Imagine having your tea in a building completely enveloped in nature where the windows open into walls of gorgeous plants, framing portions of vines that soften the light coming through them and make the space mysterious and cozy at the same time. TEA HOUSE Happa’s unique design makes it one of my favorite places in Tokyo to escape the busy life of the metropolis without having to travel far out of the city. I just enjoy sitting there, behind that comforting blanket of vegetation, and basking in the simple pleasure of drinking tea while listening to the calming sound of the stream outside and leaves swaying in the wind. 

The attention to detail is incredible and each space is filled with decorative plants and dried flowers, walls embellished by leaf-shaped windows painted in green and complemented by terracotta tile floors and brick walls, all of which contribute to TEA HOUSE Happa’s dreamy ambience.

Visitors can choose the outdoor tables where they can soak up Kichijoji Petit Mura’s enchanting atmosphere while gazing at the courtyard, the first floor seats which have a slightly more casual vibe, or go up the spiral staircase and explore the second floor which is furnished with wooden tables and chairs, counter seats by the windows, and even “tatami” straw mat flooring in a corner. No matter where you decide to sit,  you’ll feel as if you’ve entered the pages of a picture book yet again.

I took my seat by one of the windows and got ready for a scrumptious tea time! On offer are eighteen different kinds of selected teas, from delicious staples such as Darjeeling and Assam to elegant black teas with special flavors, fruit teas with chunks of dried fruit, and even refreshing herbal teas. Such an incredible array of flavors is a true dream for a tea enthusiast like myself.

This time, I went for their “Cherry Parfait Flavored Tea” and, as I poured the tea into my cup, the steam escaped the teapot and the sweet and sour fragrance of cherries filled the air, instantly soothing my spirit. My tea was served in a transparent teapot and its deep shade of red was such a pretty color that it was also a treat for the eyes.

TEA HOUSE Happa has an extensive menu of both savory and sweet dishes, so I ordered one each to go with my tea. It was my first time trying the salmon bruschetta and I was extremely happy with my choice.
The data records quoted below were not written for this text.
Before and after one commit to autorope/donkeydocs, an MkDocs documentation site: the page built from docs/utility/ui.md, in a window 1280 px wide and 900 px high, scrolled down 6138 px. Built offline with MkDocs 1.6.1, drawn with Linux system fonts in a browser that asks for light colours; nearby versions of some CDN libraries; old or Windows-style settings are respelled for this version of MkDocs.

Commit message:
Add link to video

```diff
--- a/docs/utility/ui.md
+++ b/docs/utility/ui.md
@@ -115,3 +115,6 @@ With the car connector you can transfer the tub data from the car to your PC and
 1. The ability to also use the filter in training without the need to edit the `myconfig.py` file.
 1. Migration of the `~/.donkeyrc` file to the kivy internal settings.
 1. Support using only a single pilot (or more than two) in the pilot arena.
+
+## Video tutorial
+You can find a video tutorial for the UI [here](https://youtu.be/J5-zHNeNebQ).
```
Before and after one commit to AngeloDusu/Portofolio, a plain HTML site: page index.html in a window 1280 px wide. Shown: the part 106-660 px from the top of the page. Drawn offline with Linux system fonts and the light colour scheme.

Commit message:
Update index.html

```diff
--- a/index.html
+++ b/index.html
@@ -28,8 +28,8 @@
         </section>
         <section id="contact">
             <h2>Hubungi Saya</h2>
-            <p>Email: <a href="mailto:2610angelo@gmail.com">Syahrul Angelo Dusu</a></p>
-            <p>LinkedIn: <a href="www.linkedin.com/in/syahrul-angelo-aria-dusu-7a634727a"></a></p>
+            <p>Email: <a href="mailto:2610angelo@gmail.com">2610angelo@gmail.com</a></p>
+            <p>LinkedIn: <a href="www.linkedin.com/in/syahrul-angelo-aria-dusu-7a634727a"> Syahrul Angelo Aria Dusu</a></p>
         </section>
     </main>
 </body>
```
The plate was garnished with plenty of colorful vegetables and both the bread and its topping were exceptionally fresh and delicious. 

One of the most popular items on the sweet menu is the cat-shaped french toast, and I can testify for its unparalleled deliciousness and cuteness. Freshly made and extra fluffy, it will conquer your palate with its buttery texture and not overly sweet taste.

Must-visit site for your Japan trip! Book hotels, tours, and experiences here.

How to Get to Kichijoji

Easily accessible, Kichijoji Station is just a 20-minute train ride from Shibuya Station on the Keio Inokashira Line. You can get off there if you are planning to visit the Ghibli Museum, which is only a 14-minute walk from the station, or any of the colorful cafes we introduce above. If you are thinking of spending a blissful day in nature, stop at Inokashira Koen Station instead where the serenity of Inokashira Park is only a couple of minutes away on foot!

Explore the World of Studio Ghibli Along the Keio Inokashira Line

Board the Keio Inokashira Line and travel to a dreamy side of Tokyo. Within walking distance from the Ghibli Museum and all conveniently located in Kichijoji, these spots will surely immerse you in the same magical atmosphere portrayed in your favorite Studio Ghibli masterpiece! 

If you want to give feedback on any of our articles, you have an idea that you'd really like to see come to life, or you just have a question on Japan, hit us up on our FacebookTwitter, or Instagram!

Kanto Feature

The information in this article is accurate at the time of publication.

tsunagu Japan Newsletter

Subscribe to our free newsletter and we'll show you the best Japan has to offer!

Subscribe Now!

About the author

Stefania Sabia
  • Tons of tips from tsunaguJapan writers for a memorable Japan trip!

Restaurant Search

Sign up to our free newsletter to discover the best Japan has to offer.